NIAGARA COUNTY, N.Y. (WKBW) — There's a special program in Niagara County, New York, that's designed to help people living with memory loss and dementia. The Office for the Aging has weighted baby dolls and animatronic animals that help calm and center the people they're given to.
Darlene DiCarlo is the Director of the Niagara County Office for the Aging. She says over the past two years, her office has given about 200 babies or animals to seniors. The program is funded by the New York State Office for the Aging, and there is no cost to the people who get them. The seniors or their families can decide if they'd prefer to have a baby or an animal.
Some of the animals are very interactive. The cats meow and move as if they are pets, and the dogs bark and move their heads.
"It's like a real pet to them," explained DiCarlo. "And when they go into a nursing home, obviously, they can't take their pet, so it makes them feel like they're still home."
The babies are very popular with people who were parents, and often help calm them.
"The comfort of holding the baby. They talk to it, they want to cover it up they want to feed it," explained DiCarlo.
Cathy Hummel from the Office for the Aging delivers the babies or animals wherever they're needed
"Sometimes I think people think of these as stuffed animals and not real babies," she explained. "And they don't realize the impact they could possibly have on somebody with dementia."
Many of the people who get the babies will then start talking about their families and children, and a lot of them will name their babies.
The program is very popular in the Memory Care Unit at Elderwood at Wheatfield.

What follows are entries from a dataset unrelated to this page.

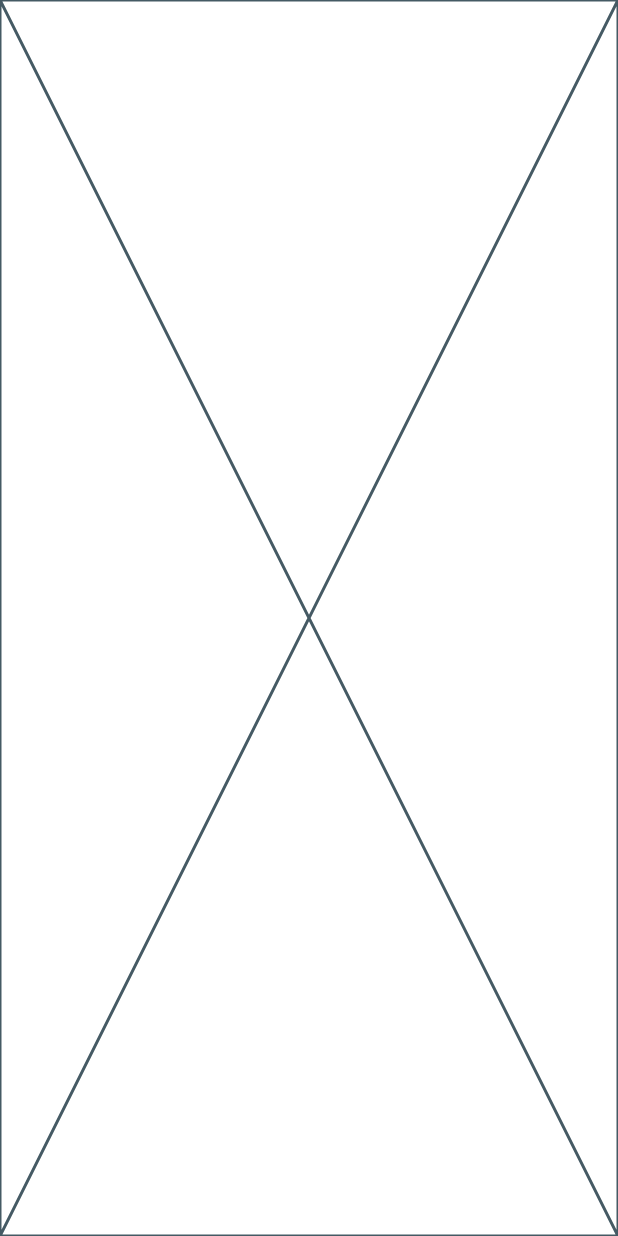
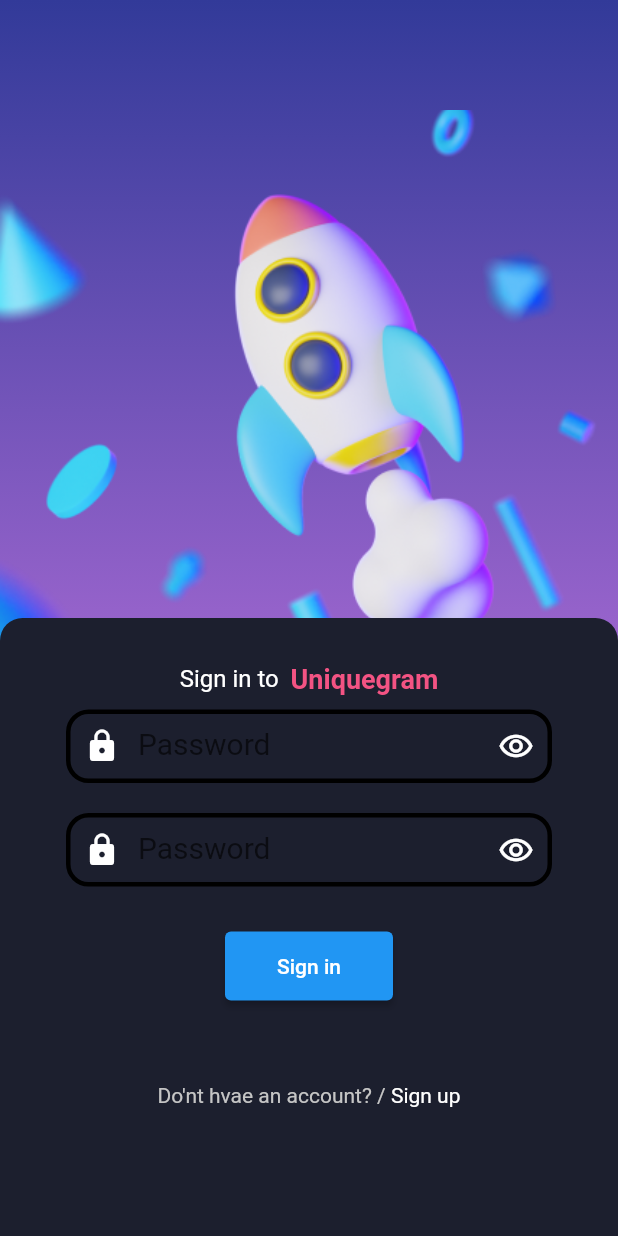
Before and after one commit to RezaMohammadi8001/uniquegram, a Flutter app: the screen it shows after launch, on a phone screen of 412 x 824 dp. Run offline on Flutter 3.47's test engine with Material 2 defaults, Android fonts, the phone set to English and light mode, and no system bars; our stand-ins replace flutter_screenutil; Roboto replaces fonts that are missing (GB, GM, gb).

Commit message:
init login screen

```diff
--- a/lib/screens/login_screen.dart
+++ b/lib/screens/login_screen.dart
@@ -1,10 +1,138 @@
 import 'package:flutter/material.dart';
+import 'package:flutter_screenutil/flutter_screenutil.dart';
+import 'package:uniquegram/widgets/form_widget.dart';
 
 class LoginScreen extends StatelessWidget {
   const LoginScreen({super.key});
 
   @override
   Widget build(BuildContext context) {
-    return const Placeholder();
+    return Container(
+      decoration: const BoxDecoration(
+        gradient: LinearGradient(
+          begin: Alignment.topCenter,
+          end: Alignment.bottomCenter,
+          colors: [
+            Color.fromRGBO(50, 58, 153, 1),
+            Color.fromRGBO(249, 139, 252, 1),
+          ],
+        ),
+      ),
+      child: Scaffold(
+        backgroundColor: Colors.transparent,
+        body: Stack(
+          children: [
+            Positioned(
+              left: 0,
+              right: 0,
+              bottom: 0,
+              top: 76.w,
+              child: Column(
+                children: [
+                  Expanded(
+                    child: Container(
+                      decoration: const BoxDecoration(
+                        image: DecorationImage(
+                          fit: BoxFit.cover,
+                          image: AssetImage('assets/images/rocket.png'),
+                        ),
+                      ),
+                    ),
+                  ),
+                  Expanded(
+                    child: Container(),
+                  )
+                ],
+              ),
+            ),
+            Column(
+              children: [
+                Expanded(
+                  child: Container(),
+                ),
+                Expanded(
+                  child: Container(
+                    decoration: const BoxDecoration(
+                      color: Color(0xff1C1F2E),
+                      borderRadius: BorderRadius.only(
+                        topLeft: Radius.circular(15),
+                        topRight: Radius.circular(15),
+                      ),
+                    ),
+                    child: SingleChildScrollView(
+                      child: Column(
+                        crossAxisAlignment: CrossAxisAlignment.stretch,
+                        children: [
+                          const SizedBox(height: 30),
+                          const Row(
+                            mainAxisAlignment: MainAxisAlignment.center,
+                            children: [
+                              Text(
+                                'Sign in to  ',
+                                style: TextStyle(
+                                  fontFamily: 'GB',
+                                  fontSize: 16,
+                                  color: Colors.white,
+                                ),
+                              ),
+                              Text(
+                                'Uniquegram',
+                                style: TextStyle(
+                                  fontFamily: 'GB',
+                                  fontSize: 18,
+                                  fontWeight: FontWeight.bold,
+                                  color: Color(0xffF35383),
+                                ),
+                              ),
+                            ],
+                          ),
+                          const FormWidget(),
+                          const FormWidget(),
+                          Padding(
+                            padding: const EdgeInsets.symmetric(
+                              horizontal: 150.0,
+                              vertical: 20.0,
+                            ),
+                            child: SizedBox(
+                              height: 46,
+                              child: ElevatedButton(
+                                onPressed: () {},
+                                child: const Text(
+                                  'Sign in',
+                                ),
+                              ),
+                            ),
+                          ),
+                          SizedBox(height: 40.h),
+                          const Row(
+                            mainAxisAlignment: MainAxisAlignment.center,
+                            children: [
+                              Text(
+                                "Do'nt hvae an account? /",
+                                style: TextStyle(
+                                  fontFamily: 'gb',
+                                  color: Color(0xffC5C5C5),
+                                ),
+                              ),
+                              Text(
+                                " Sign up",
+                                style: TextStyle(
+                                  fontFamily: 'gb',
+                                  color: Colors.white,
+                                ),
+                              ),
+                            ],
+                          )
+                        ],
+                      ),
+                    ),
+                  ),
+                )
+              ],
+            ),
+          ],
+        ),
+      ),
+    );
   }
 }
--- /dev/null
+++ b/lib/widgets/form_widget.dart
@@ -0,0 +1,72 @@
+import 'package:flutter/material.dart';
+
+class FormWidget extends StatelessWidget {
+  const FormWidget({super.key});
+
+  @override
+  Widget build(BuildContext context) {
+    return Padding(
+      padding: const EdgeInsets.symmetric(horizontal: 44.0, vertical: 10.0),
+      child: TextFormField(
+        style: const TextStyle(color: Colors.white),
+        textInputAction: TextInputAction.done,
+        decoration: InputDecoration(
+          suffixIcon: IconButton(
+            onPressed: () {},
+            icon: const Icon(
+              Icons.remove_red_eye_outlined,
+              color: Colors.white,
+            ),
+          ),
+          prefixIcon: const Icon(
+            Icons.lock,
+            color: Colors.white,
+          ),
+          enabledBorder: OutlineInputBorder(
+            borderRadius: BorderRadius.circular(15),
+            borderSide: const BorderSide(
+              width: 3.0,
+            ),
+          ),
+          focusedBorder: OutlineInputBorder(
+            borderRadius: BorderRadius.circular(15),
+            borderSide: const BorderSide(
+              width: 3.0,
+            ),
+          ),
+          focusedErrorBorder: OutlineInputBorder(
+            borderRadius: BorderRadius.circular(15),
+            borderSide: const BorderSide(
+              color: Colors.red,
+              width: 3.0,
+            ),
+          ),
+          errorBorder: OutlineInputBorder(
+            borderRadius: BorderRadius.circular(15),
+            borderSide: const BorderSide(
+              color: Colors.red,
+              width: 3.0,
+            ),
+          ),
+          hintText: 'Please enter you password here',
+          contentPadding:
+              const EdgeInsets.symmetric(vertical: 15, horizontal: 15),
+          labelText: 'Password',
+          labelStyle: const TextStyle(
+            fontFamily: 'GM',
+            fontSize: 20,
+          ),
+        ),
+        onChanged: (value) {},
+        obscuringCharacter: '*',
+        validator: (value) {
+          if (value != null && value.length < 8) {
+            return 'password is very short';
+          } else {
+            return null;
+          }
+        },
+      ),
+    );
+  }
+}
```
Also changed, not shown: assets/images/rocket.png (added).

Not only do the babies and animals offer comfort to patients, but they give them something to talk about with their loved ones, and something to focus on that they can control in a world that can seem confusing.
"I can't tell you how important it is for somebody who has dementia because they don't have filters. They don't sleep well. Their brain is always on," explained Elizabeth Laci, who is the Memory Care Coordinator. "So if they have that ability to center on something and provide comfort, it gives them that ability to shut down their brain."

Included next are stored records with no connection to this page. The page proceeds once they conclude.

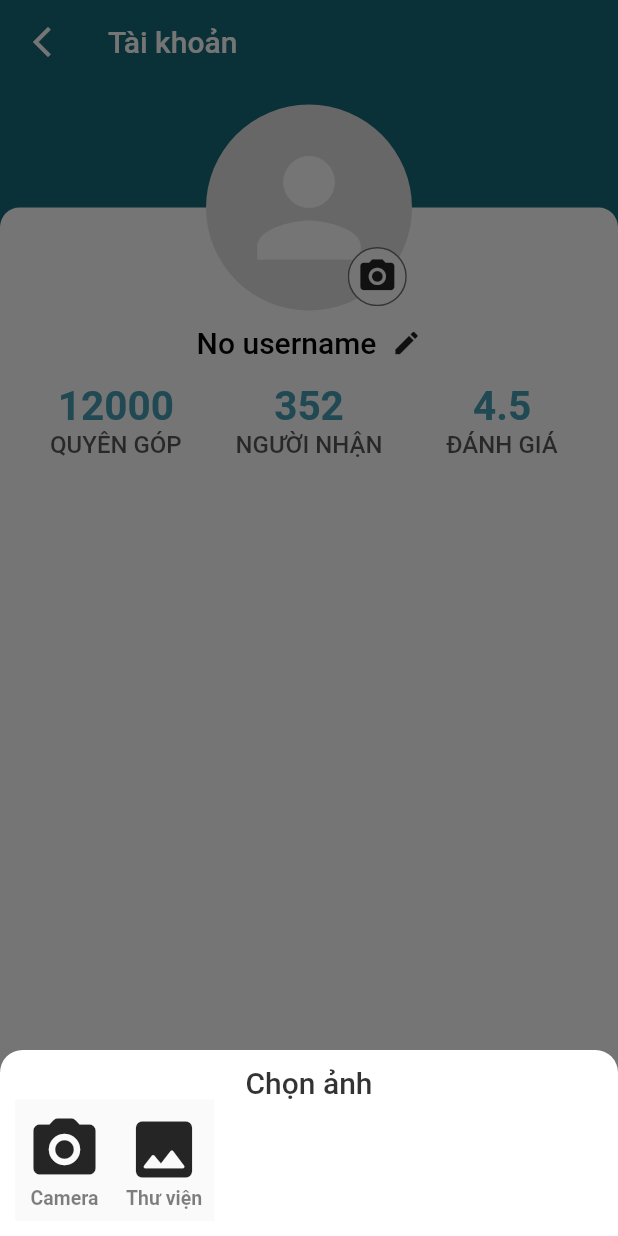
After one commit to ShikamaruBH/FoodBridge, a Flutter app: the ProfileScreen screen opened directly, after a tap on the "camera alt" icon, on a phone screen of 412 x 824 dp. The commit adds this screen. Run offline on Flutter 3.47's test engine with Material 2 defaults, Android fonts, the phone set to English and light mode, and no system bars; our stand-ins replace cached_network_image, carousel_slider, cloud_firestore, cloud_functions, firebase_auth, firebase_core and 15 more; missing offline and left inert: md5_file_checksum, open_route_service; accounts and stored records are empty.

Commit message:
template for profile screen, updateUserAvatar cloud function, complete update user avatar backend and front end

```diff
--- a/lib/controller/controllermanagement.dart
+++ b/lib/controller/controllermanagement.dart
@@ -7,6 +7,7 @@ import 'package:food_bridge/controller/localizationcontroller.dart';
 import 'package:food_bridge/controller/mapcontroller.dart';
 import 'package:food_bridge/controller/quantitycontroller.dart';
 import 'package:food_bridge/controller/reviewdialogcontroller.dart';
+import 'package:food_bridge/controller/usercontroller.dart';
 
 final localeController = LocalizationController();
 final donationController = DonationController();
@@ -17,3 +18,4 @@ final filterController = FilterController();
 final authController = AuthController();
 final quantityController = QuantityController();
 final reviewController = ReviewDialogController();
+final userController = UserController();
--- a/lib/model/designmanagement.dart
+++ b/lib/model/designmanagement.dart
@@ -30,6 +30,11 @@ class StyleManagement {
   static final titleTextStyle = TextStyle(
     color: ColorManagement.titleColorDark,
     fontSize: 28,
+    fontWeight: FontWeight.bold,
+  );
+  static const statsTextStyle = TextStyle(
+    color: ColorManagement.foodTypeCheckBoxCardBackgroundChecked,
+    fontSize: 27,
     fontWeight: FontWeight.bold,
   );
   static const monthlyDescriptionTextStyle = TextStyle(
--- a/lib/model/localizations.dart
+++ b/lib/model/localizations.dart
@@ -442,7 +442,7 @@ Map<String, dynamic> appLocalizations = {
     "en": "Home",
     "vi": "Trang chủ",
   },
-  "account-title": {
+  "profile-title": {
     "en": "Profile",
     "vi": "Tài khoản",
   },
@@ -465,6 +465,30 @@ Map<String, dynamic> appLocalizations = {
   "welcome-back-text": {
     "en": "Welcome back !",
     "vi": "Chào mừng quay lại !",
+  },
+  "updating-text": {
+    "en": "Updating...",
+    "vi": "Đang cập nhật...",
+  },
+  "donations-stats-label": {
+    "en": "DONATIONS",
+    "vi": "QUYÊN GÓP",
+  },
+  "update-avatar-success-text": {
+    "en": "Updated",
+    "vi": "Đã cập nhật",
+  },
+  "update-avatar-success-description": {
+    "en": "Update avatar success",
+    "vi": "Cập nhật ảnh đại diện thành công",
+  },
+  "recipients-stats-label": {
+    "en": "RECIPIENTS",
+    "vi": "NGƯỜI NHẬN",
+  },
+  "rating-stats-label": {
+    "en": "RATING",
+    "vi": "ĐÁNH GIÁ",
   },
   "monthly-donation-text-donor": {
     "en": (total) =>
--- a/lib/view/screens/donationdetail.dart
+++ b/lib/view/screens/donationdetail.dart
@@ -461,7 +461,7 @@ class DonationDetailScreen extends StatelessWidget {
               bottomLeft: Radius.circular(6),
             ),
           ),
-          const HSpacer(
+          HSpacer(
             offset: -9.5,
           ),
           Container(
@@ -480,7 +480,7 @@ class DonationDetailScreen extends StatelessWidget {
               ),
             ),
           ),
-          const HSpacer(
+          HSpacer(
             offset: -9.9,
           ),
           FoodQuantityButton(
@@ -491,7 +491,7 @@ class DonationDetailScreen extends StatelessWidget {
               bottomRight: Radius.circular(6),
             ),
           ),
-          const HSpacer(),
+          HSpacer(),
           Flexible(
             child: ElevatedButton(
               onPressed: () => receiveDonation(donation.id),
--- /dev/null
+++ b/lib/view/screens/profile.dart
@@ -0,0 +1,394 @@
+import 'package:cached_network_image/cached_network_image.dart';
+import 'package:flutter/material.dart';
+import 'package:food_bridge/controller/controllermanagement.dart';
+import 'package:food_bridge/controller/localizationcontroller.dart';
+import 'package:food_bridge/main.dart';
+import 'package:food_bridge/model/designmanagement.dart';
+import 'package:food_bridge/view/widgets/dialogs.dart';
+import 'package:food_bridge/view/widgets/spacer.dart';
+import 'package:image_picker/image_picker.dart';
+import 'package:provider/provider.dart';
+
+class ProfileScreen extends StatelessWidget {
+  const ProfileScreen({super.key});
+
+  @override
+  Widget build(BuildContext context) {
+    return LayoutBuilder(
+      builder: (_, constraints) => ChangeNotifierProvider.value(
+        value: localeController,
+        child: Consumer<LocalizationController>(
+          builder: (_, localeControllel, __) => Scaffold(
+            appBar: AppBar(
+              elevation: 0,
+              leading: IconButton(
+                onPressed: () => Navigator.of(context).pop(),
+                icon: const Icon(Icons.arrow_back_ios_new),
+              ),
+              title: Text(
+                localeController.getTranslate('profile-title'),
+              ),
+            ),
+            body: Container(
+              width: constraints.maxWidth,
+              color: Theme.of(context).colorScheme.primary,
+              child: Column(
+                children: [
+                  SizedBox(
+                    height: constraints.maxHeight * .1,
+                  ),
+                  Expanded(
+                    child: Card(
+                      margin: EdgeInsets.zero,
+                      shape: const RoundedRectangleBorder(
+                        borderRadius: BorderRadius.only(
+                          topLeft: Radius.circular(13),
+                          topRight: Radius.circular(13),
+                        ),
+                      ),
+                      child: Transform.translate(
+                        offset: Offset(0, -constraints.maxWidth / 6),
+                        child: Column(
+                          children: [
+                            Row(
+                              mainAxisAlignment: MainAxisAlignment.center,
+                              children: [
+                                Column(
+                                  children: [
+                                    Stack(
+                                      children: [
+                                        getUserProfile(constraints),
+                                        EditAvatarButton(constraints),
+                                      ],
+                                    ),
+                                    const VSpacer(),
+                                    SizedBox(
+                                      width: constraints.maxWidth,
+                                      child: Padding(
+                                        padding: const EdgeInsets.symmetric(
+                                            horizontal: 8),
+                                        child: Row(
+                                          mainAxisAlignment:
+                                              MainAxisAlignment.center,
+                                          children: [
+                                            Flexible(
+                                              child: Text(
+                                                authController.currentUsername,
+                                                overflow: TextOverflow.ellipsis,
+                                                style: StyleManagement
+                                                    .usernameTextStyle
+                                                    .copyWith(
+                                                        color: Colors.black),
+                                              ),
+                                            ),
+                                            HSpacer(),
+                                            InkWell(
+                                              onTap: () {},
+                                              child: const Icon(
+                                                Icons.edit,
+                                                size: 20,
+                                              ),
+                                            )
+                                          ],
+                                        ),
+                                      ),
+                                    ),
+                                  ],
+                                ),
+                              ],
+                            ),
+                            const VSpacer(),
+                            UserStatsWidget(constraints),
+                          ],
+                        ),
+                      ),
+                    ),
+                  ),
+                ],
+              ),
+            ),
+          ),
+        ),
+      ),
+    );
+  }
+
+  getUserProfile(BoxConstraints constraints) {
+    if (authController.currentUserAvatar != null) {
+      return ClipOval(
+        child: Container(
+          color: Colors.grey.shade100,
+          child: CachedNetworkImage(
+            imageUrl: authController.currentUserAvatar!,
+            width: constraints.maxWidth / 3,
+            height: constraints.maxWidth / 3,
+            fit: BoxFit.cover,
+            placeholder: (context, url) => Center(
+              child: SizedBox(
+                width: constraints.maxWidth / 6,
+                height: constraints.maxWidth / 6,
+                child: const CircularProgressIndicator(
+                  strokeWidth: 2,
+                ),
+              ),
+            ),
+            errorWidget: (context, url, error) => const Icon(Icons.error),
+          ),
+        ),
+      );
+    }
+    return CircleAvatar(
+      backgroundColor: Colors.grey.shade300,
+      radius: constraints.maxWidth / 6,
+      child: Icon(
+        Icons.person,
+        size: constraints.maxWidth / 4,
+        color: Colors.white,
+      ),
+    );
+  }
+}
+
+class EditAvatarButton extends StatelessWidget {
+  final BoxConstraints constraints;
+  const EditAvatarButton(
+    this.constraints, {
+    super.key,
+  });
+
+  @override
+  Widget build(BuildContext context) {
+    return Positioned(
+      bottom: constraints.maxWidth / 140,
+      right: constraints.maxWidth / 120,
+      child: Material(
+        color: Colors.transparent,
+        child: InkWell(
+          onTap: () => showImageSourceBottomSheet(context),
+          splashColor: Theme.of(context).colorScheme.secondary,
+          customBorder: const CircleBorder(),
+          child: Ink(
+            decoration: BoxDecoration(
+              border: Border.all(
+                color: ColorManagement.descriptionColorDark,
+                width: 1,
+              ),
+              color: Colors.white,
+              shape: BoxShape.circle,
+            ),
+            child: Padding(
+              padding: const EdgeInsets.all(5),
+              child: Icon(
+                Icons.camera_alt,
+                color: ColorManagement.iconColor,
+                size: constraints.maxWidth / 15,
+              ),
+            ),
+          ),
+        ),
+      ),
+    );
+  }
+
+  Future<dynamic> showImageSourceBottomSheet(BuildContext context) {
+    return showModalBottomSheet(
+      context: context,
+      backgroundColor: Colors.transparent,
+      builder: (context) => ClipRRect(
+        borderRadius: const BorderRadius.only(
+          topLeft: Radius.circular(15),
+          topRight: Radius.circular(15),
+        ),
+        child: Container(
+          color: Colors.white,
+          child: Padding(
+            padding: const EdgeInsets.all(10),
+            child: Column(
+              mainAxisSize: MainAxisSize.min,
+              children: [
+                Row(
+                  mainAxisAlignment: MainAxisAlignment.center,
+                  children: [
+                    Text(
+                      localeController.getTranslate('choose-image-text'),
+                      style: StyleManagement.usernameTextStyle
+                          .copyWith(color: Colors.black.withOpacity(.8)),
+                    )
+                  ],
+                ),
+                Row(
+                  children: [
+                    ImageSourceButton(
+                        Icons.camera_alt_rounded, "Camera", ImageSource.camera),
+                    ImageSourceButton(Icons.image_rounded, "gallery-text",
+                        ImageSource.gallery),
+                  ],
+                )
+              ],
+            ),
+          ),
+        ),
+      ),
+    );
+  }
+}
+
+class ImageSourceButton extends StatelessWidget {
+  final IconData icon;
+  final String text;
+  final ImageSource source;
+  final ImagePicker picker = ImagePicker();
+  ImageSourceButton(
+    this.icon,
+    this.text,
+    this.source, {
+    super.key,
+  });
+
+  void pickImage(ImageSource source) async {
+    XFile? image = await picker.pickImage(source: source);
+    if (image == null) return;
+    showDialog(
+      barrierDismissible: false,
+      context: navigatorKey.currentState!.context,
+      builder: (context) => const LoadingDialog(
+        message: 'updating-text',
+      ),
+    );
+    await userController.updateAvatar(image).then((result) async {
+      Navigator.pop(navigatorKey.currentState!.context);
+      if (result['success']) {
+        showDialog(
+          barrierDismissible: false,
+          context: navigatorKey.currentState!.context,
+          builder: (context) => SuccessDialog(
+            'update-avatar-success-text',
+            'update-avatar-success-description',
+            () {},
+            showActions: false,
+          ),
+        );
+        await Future.delayed(const Duration(seconds: 1));
+        Navigator.of(navigatorKey.currentState!.context).pop();
+      } else {
+        showDialog(
+          barrierDismissible: false,
+          context: navigatorKey.currentState!.context,
+          builder: (context) => ErrorDialog(result['err']),
+        );
+      }
+    }).catchError((err) {
+      Navigator.pop(navigatorKey.currentState!.context);
+      showDialog(
+        barrierDismissible: false,
+        context: navigatorKey.currentState!.context,
+        builder: (context) => ErrorDialog(err),
+      );
+    });
+  }
+
+  @override
+  Widget build(BuildContext context) {
+    return Column(
+      children: [
+        Material(
+          child: InkWell(
+            onTap: () {
+              Navigator.pop(context);
+              pickImage(source);
+            },
+            child: Padding(
+              padding: const EdgeInsets.all(8.0),
+              child: Column(children: [
+                Icon(
+                  icon,
+                  color: ColorManagement.iconColor,
+                  size: 50,
+                ),
+                Row(
+                  mainAxisAlignment: MainAxisAlignment.center,
+                  children: [
+                    Text(
+                      localeController.getTranslate(text),
+                      style: StyleManagement.newDonationFieldTitleTextStyle,
+                    )
+                  ],
+                )
+              ]),
+            ),
+          ),
+        ),
+      ],
+    );
+  }
+}
+
+class UserStatsWidget extends StatelessWidget {
+  final BoxConstraints constraints;
+  const UserStatsWidget(
+    this.constraints, {
+    super.key,
+  });
+
+  @override
+  Widget build(BuildContext context) {
+    return Padding(
+      padding: const EdgeInsets.symmetric(vertical: 5),
+      child: Row(
+        mainAxisAlignment: MainAxisAlignment.spaceEvenly,
+        children: [
+          StatsBoxWidget(
+            "12000",
+            'donations-stats-label',
+            constraints: constraints,
+          ),
+          StatsBoxWidget(
+            "352",
+            'recipients-stats-label',
+            constraints: constraints,
+          ),
+          StatsBoxWidget(
+            "4.5",
+            'rating-stats-label',
+            constraints: constraints,
+          ),
+        ],
+      ),
+    );
+  }
+}
+
+class StatsBoxWidget extends StatelessWidget {
+  final String value;
+  final String label;
+  const StatsBoxWidget(
+    this.value,
+    this.label, {
+    super.key,
+    required this.constraints,
+  });
+
+  final BoxConstraints constraints;
+
+  @override
+  Widget build(BuildContext context) {
+    return SizedBox(
+      width: constraints.maxWidth / 4,
+      child: Column(
+        mainAxisAlignment: MainAxisAlignment.center,
+        children: [
+          Text(
+            value,
+            style: StyleManagement.statsTextStyle,
+          ),
+          Text(
+            localeController.getTranslate(label),
+            style: StyleManagement.settingsItemTextStyle.copyWith(
+              color: Colors.black.withOpacity(.66),
+            ),
+          )
+        ],
+      ),
+    );
+  }
+}
--- a/lib/view/widgets/spacer.dart
+++ b/lib/view/widgets/spacer.dart
@@ -15,15 +15,18 @@ class VSpacer extends StatelessWidget {
   }
 }
 
+// ignore: must_be_immutable
 class HSpacer extends StatelessWidget {
   final double? offset;
-  const HSpacer({
+  double? width;
+  HSpacer({
     this.offset,
     super.key,
   });
 
   @override
   Widget build(BuildContext context) {
+    width = 10 + (offset ?? 0);
     return SizedBox(
       width: 10 + (offset ?? 0),
     );
```
Also changed, not shown: lib/controller/authcontroller.dart (+16 -0 lines), lib/controller/usercontroller.dart (added, +24 -0 lines), lib/main.dart (+26 -9 lines), lib/view/screens/home.dart (+10 -1 lines), 3 other files.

Often, the patients who hold the babies or pet the animals are able to relax enough to fall asleep.
"I hope they get the comfort and the unconditional feeling of love," Hummel said. "A relationship with a baby or animal is pretty much unconditional love. So I hope that's what they get."
This story was originally reported on wkbw.com.